Title: The Greater and Lesser Nobility in Early Modern Europe: Poland-Lithuania and England and Wales in the Sixteenth Century
Author: GROMELSKI, Tomasz W.
Series/Report no.: EUI MWP; 2010/25
This paper comparatively discusses the relationship between the greater and lesser nobilities in two contrasting polities - sixteenth-century Poland-Lithuania and Tudor England. It argues that the szlachta’s and the gentry’s (the lesser nobility in Poland and England respectively) relations with their social superiors seem not to have undergone such significant changes since the late Middle Ages as has often been argued. The aristocracy were seen as the wealthier, more powerful and more respectable section of the wider class of gentlemen. They were expected to act as leaders of the gentry and the people in peace and at war, and to assist the monarch in running the country through participation in government and administration. From the perspective of the gentry, the great nobles were providers or brokers of patronage who, in exchange for loyalty and service, offered protection and rewards as well as access to the court. This symbiosis, which worked rather well despite occasional disputes, was cemented by traditions of reciprocity, blood links and personal allegiances. The differences in wealth and power between individual nobles and the rank-and-file szlachta and gentry were often great, but in the sixteenth century both lesser nobilities felt quite confident of their relations with their superiors. In the case of England, this seems to have been a consequence of the gentry oligarchies’ direct links with the court as well as their increasing importance as provincial magistrates and administrators. In Poland-Lithuania the szlachta could still challenge the magnates, who had not yet become the notoriously over-mighty subjects of the next era.

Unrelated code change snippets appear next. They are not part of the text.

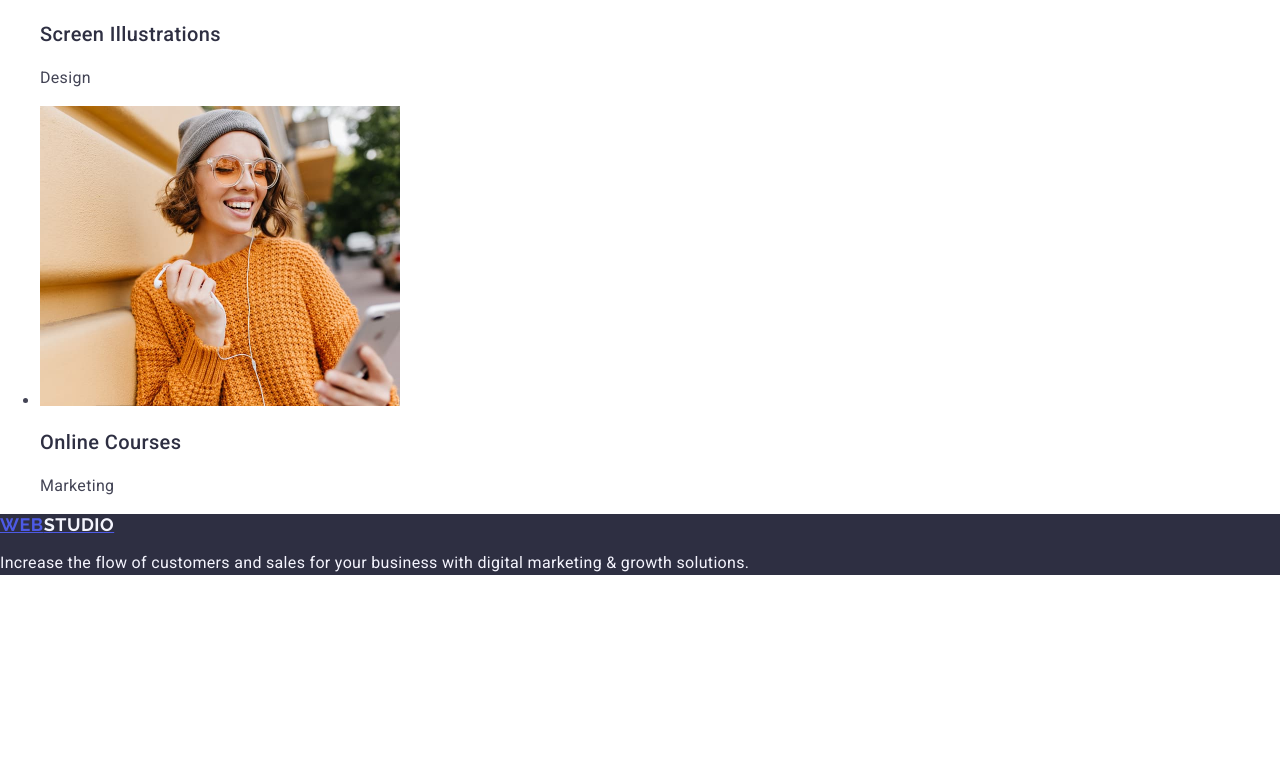
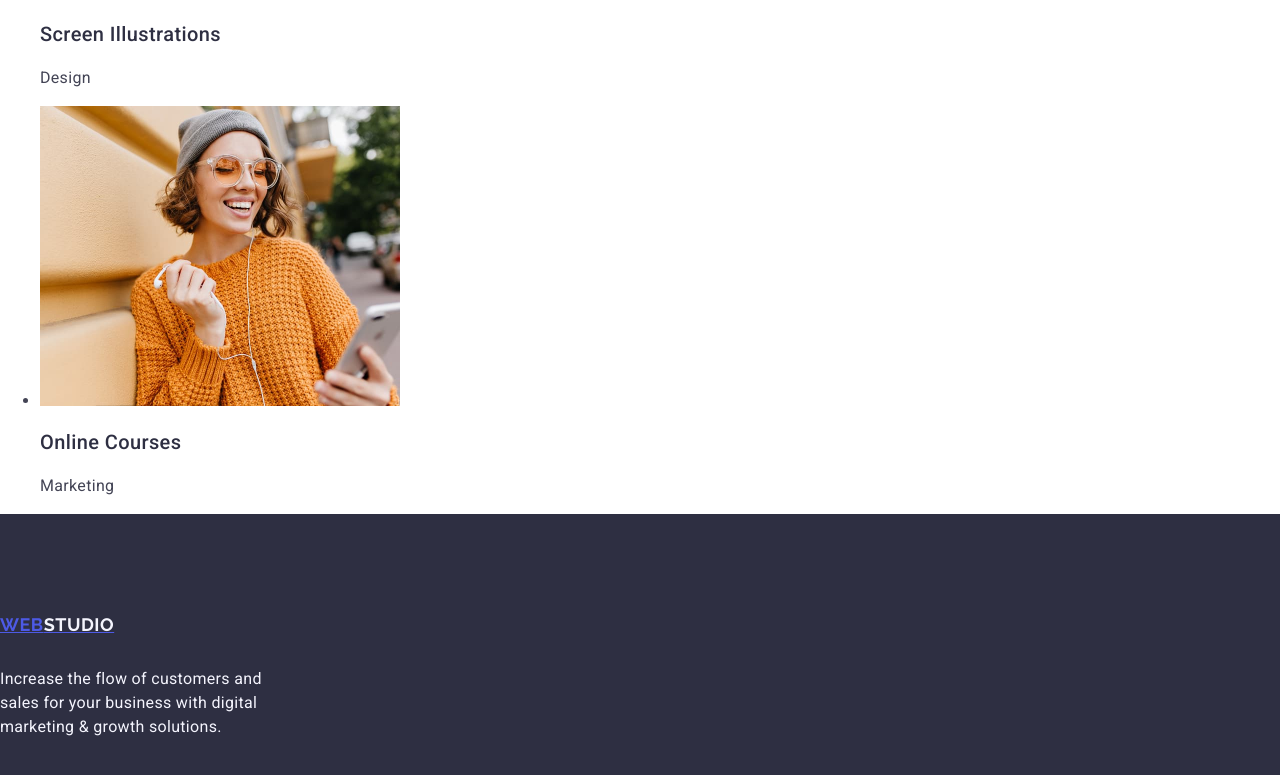
Before and after one commit to F1erce11/goit-markup-hw-03, a plain HTML site: page index.html in a window 1280 px wide. Shown: the part 4373-5148 px from the top of the page. Before the commit the page ends 4964 px from the top, so only its background shows below. Drawn offline with nearby package versions, Linux system fonts and the light colour scheme.

Commit message:
uppdate footer

```diff
--- a/css/slyles.css
+++ b/css/slyles.css
@@ -133,6 +133,7 @@
 }
 .footer{
     background-color:#2e2f42;
+    padding: 100px 0;
 }
 .footer-logo{
   font-family: "Raleway", sans-serif;
@@ -142,6 +143,8 @@
   letter-spacing: 0.03em;
   text-transform: uppercase;
   color:#4d5ae5 ;
+  margin-bottom: 16px;
+  display: inline-block;
 }
 .footer-span-logo{
     color: #f4f4fd ;
@@ -150,4 +153,5 @@
     line-height: 1.5;
     color: #F4F4FD;
     letter-spacing: 0.02em;
+    max-width: 264px;
 }
```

Subject: Nobility; aristocracy; gentry; szlachta; magnates; social structure; patronage; clients; affinity
Type of Access: openAccess